• Records for the task:

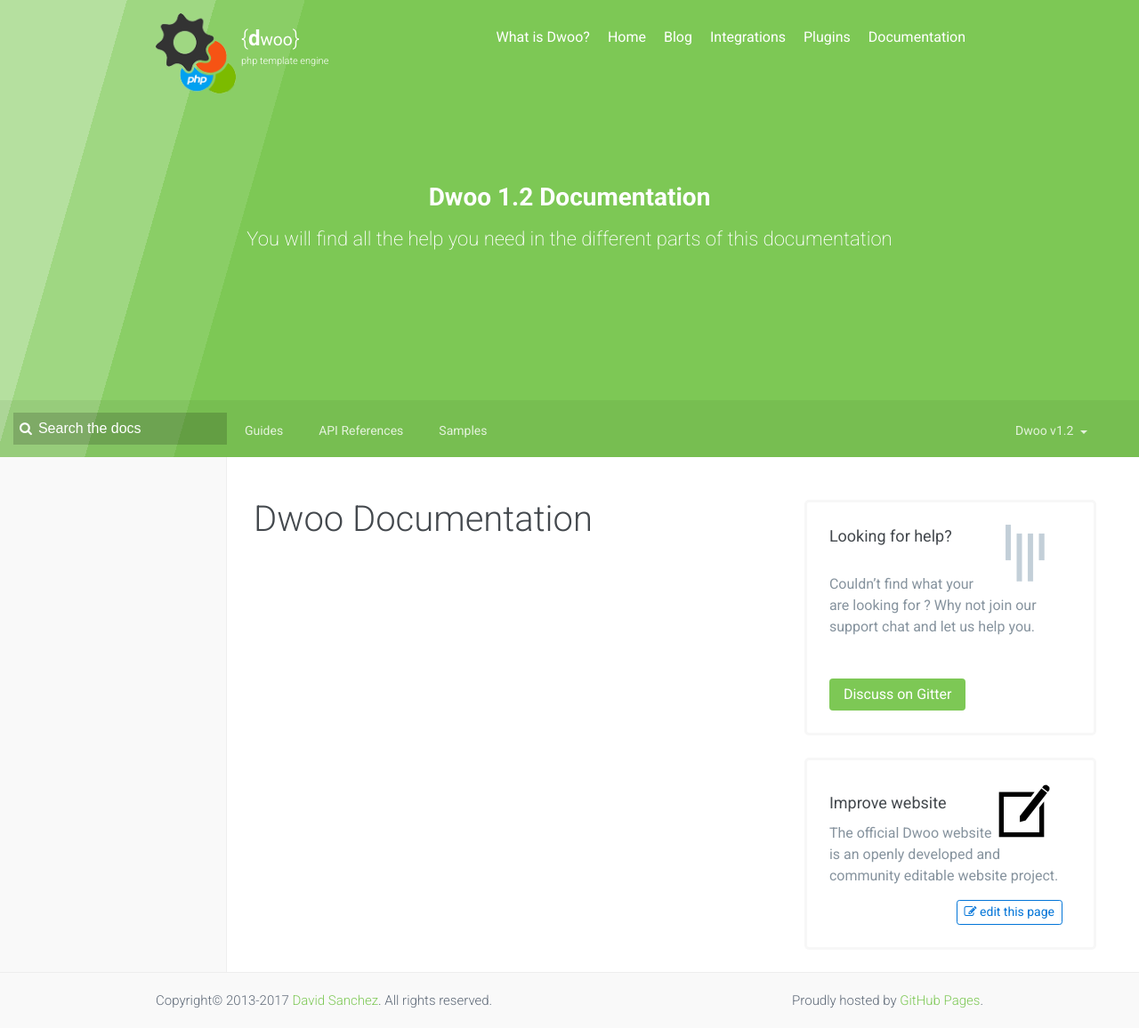
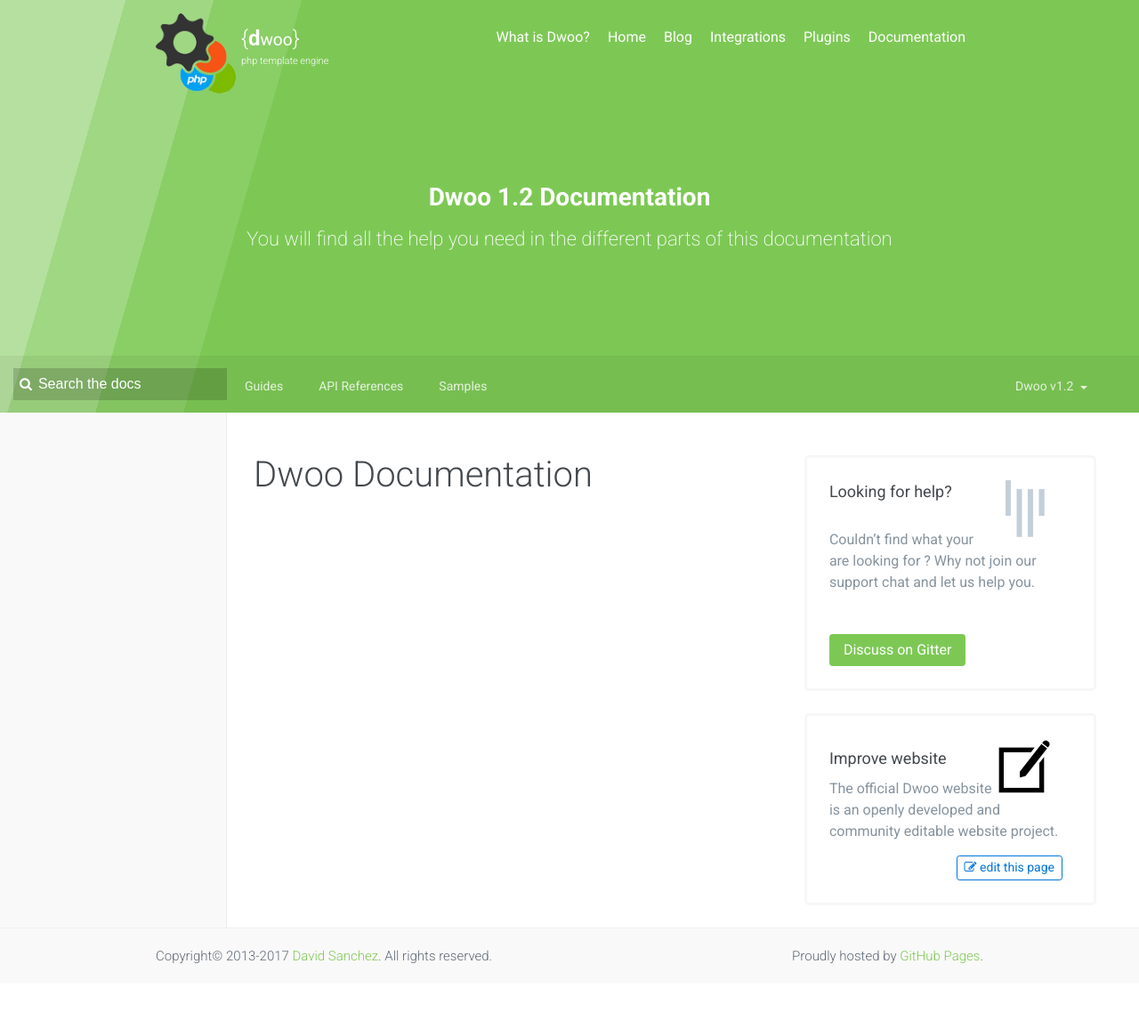
Before and after one commit to dwoo-project/docs, a Jekyll site: the page built from documentation/v1.2/index.md, in a window 1280 px wide. Shown: the whole page at 89% size. Built offline with Jekyll 4.4.1, drawn with Linux system fonts in a browser that asks for light colours; nearby versions of some CDN libraries; after the commit the page ends 1106 px from its top, so only the background shows below that.

Commit message:
Remove margin top 50px masthead-nav

```diff
--- a/_includes/header.html
+++ b/_includes/header.html
@@ -24,7 +24,7 @@
 		<p>{{ page.subtitle }}</p>
 	</div>
     {% if site.data.toc[page.nav] %}
-    <div class="masthead-nav mt-50">
+    <div class="masthead-nav">
         <div class="{% if page.layout == 'documentation' %}container-fluid{% else %}container{% endif %} d-flex align-items-center">
             {% if page.layout == 'documentation' %}
             <div class="search-form">
```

• What this task involves:
From the first line to the last, give the data again exactly, but without pictures.

• Answer space:
Before and after one commit to dwoo-project/docs, a Jekyll site: the page built from documentation/v1.2/index.md, in a window 1280 px wide. Shown: the whole page at 89% size. Built offline with Jekyll 4.4.1, drawn with Linux system fonts in a browser that asks for light colours; nearby versions of some CDN libraries; after the commit the page ends 1106 px from its top, so only the background shows below that.

Commit message:
Remove margin top 50px masthead-nav

```diff
--- a/_includes/header.html
+++ b/_includes/header.html
@@ -24,7 +24,7 @@
 		<p>{{ page.subtitle }}</p>
 	</div>
     {% if site.data.toc[page.nav] %}
-    <div class="masthead-nav mt-50">
+    <div class="masthead-nav">
         <div class="{% if page.layout == 'documentation' %}container-fluid{% else %}container{% endif %} d-flex align-items-center">
             {% if page.layout == 'documentation' %}
             <div class="search-form">
```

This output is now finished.